At least once a month I receive a phone call from a parent who is interested in terminating the parental rights of the other parent for various reasons including but not limited to (other parent is in jail, never pays support, never visits the child or visits the child sporadically). The court will only terminate parental rights under very limited circumstances, James J. et al. Vs. Christopher M. Sets forth the typical fact pattern of a situation were the parent seeking to terminate parental rights did not meet that threshold standard and also had to pay the attorney’s fees of the other party for having to hire an attorney to protect his rights to his child.
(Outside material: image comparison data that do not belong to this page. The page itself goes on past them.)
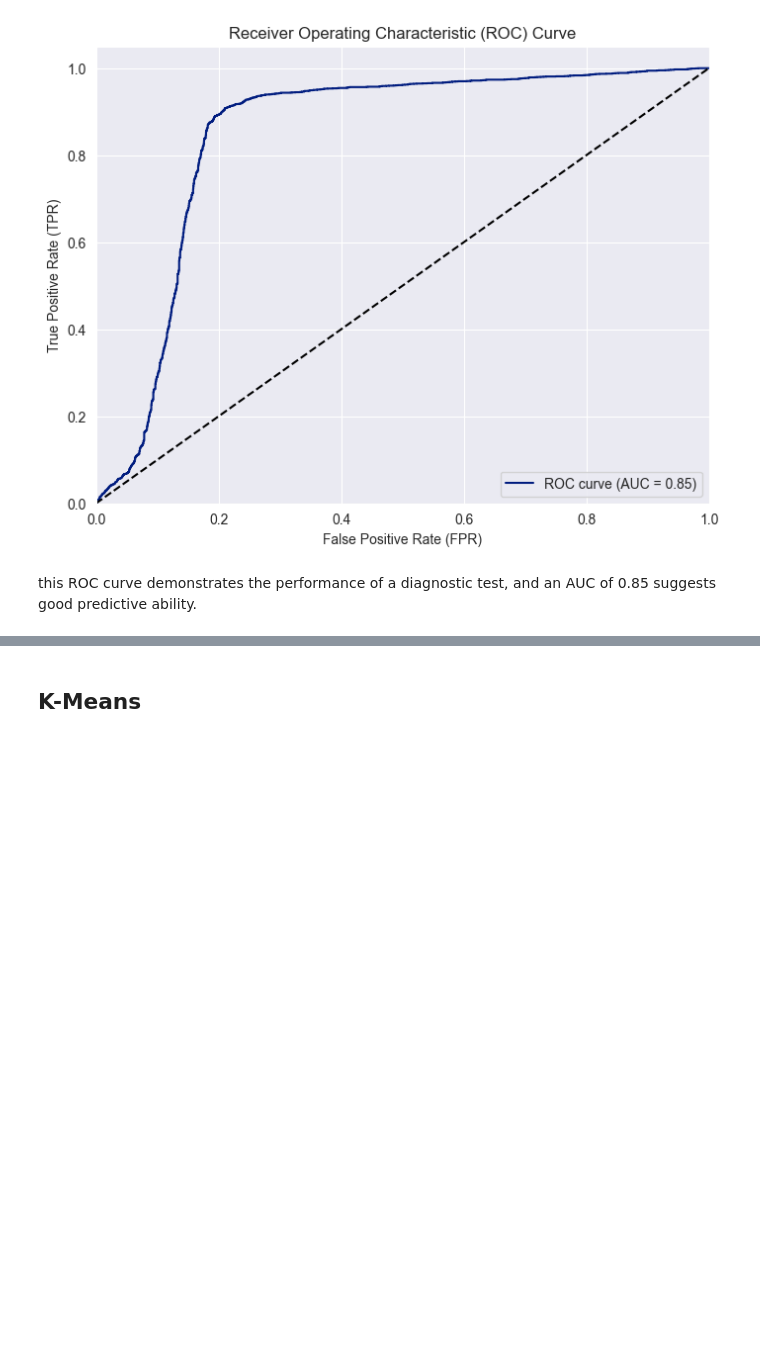
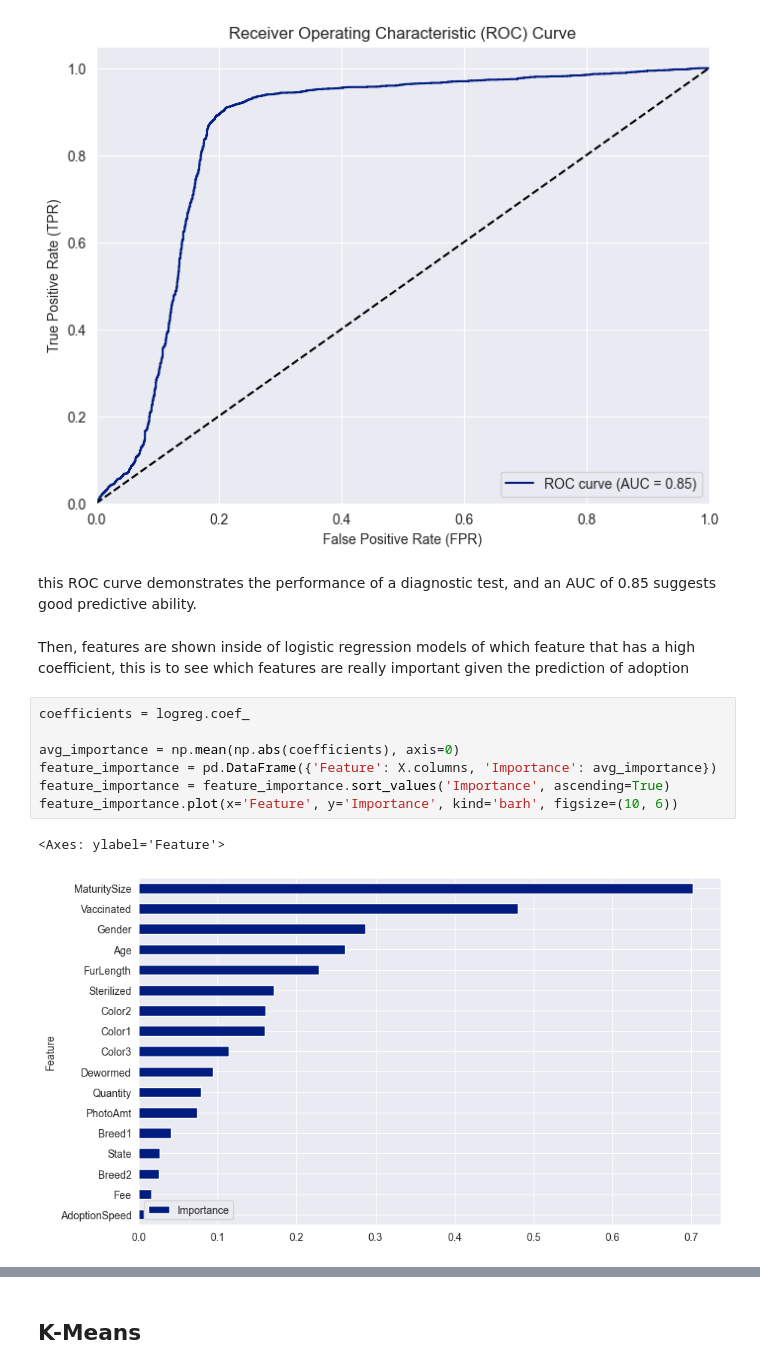
Before and after one commit to LutfiIzzat/MachineLearningProject, a Jupyter notebook: 5_Project/ML_Project.ipynb, the cells around one changed output, grey strips where cells are left out. Drawn from its saved outputs; the diff is of its cells as text; blank space fills up the shorter version.

```diff
--- a/5_Project/ML_Project.ipynb
+++ b/5_Project/ML_Project.ipynb
@@ -1487,3 +1495,15 @@ plt.show()
 [figure]
 # %% [markdown]
 this ROC curve demonstrates the performance of a diagnostic test, and an AUC of 0.85 suggests good predictive ability.
+# %% [markdown]
+Then, features are shown inside of logistic regression models of which feature that has a high coefficient, this is to see which features are really important given the prediction of adoption
+# %%
+coefficients = logreg.coef_
+
+avg_importance = np.mean(np.abs(coefficients), axis=0)
+feature_importance = pd.DataFrame({'Feature': X.columns, 'Importance': avg_importance})
+feature_importance = feature_importance.sort_values('Importance', ascending=True)
+feature_importance.plot(x='Feature', y='Importance', kind='barh', figsize=(10, 6))
+# %% [output]
+<Axes: ylabel='Feature'>
+[figure, added]
```
Also changed, not shown: parts of 36 cells of this notebook, 9 other files.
In In re James J. et al., the Fourth District affirmed on substantial evidence a trial court's denial of Wife's petition to free her three children from Husband's custody and control so that her new husband could adopt them. The trial court held that it was not in the children’s best interests to be freed and returned the matter to family court under the existing child support and custody order from the dissolution case. The court held that Husband's payment of child support, however sporadic, and his regular communication with the children and requests to visit with them until Wife refused to communicate further with him indicated that he did not intend to abandon them. It also held that the court did not act in excess of its jurisdiction when it made a temporary exit visitation order and also properly ordered Wife to pay Husband's legal fees after finding that they filed the petition "solely to delay Christopher's visitation with his children." (James J. et al. vs. Christopher M.)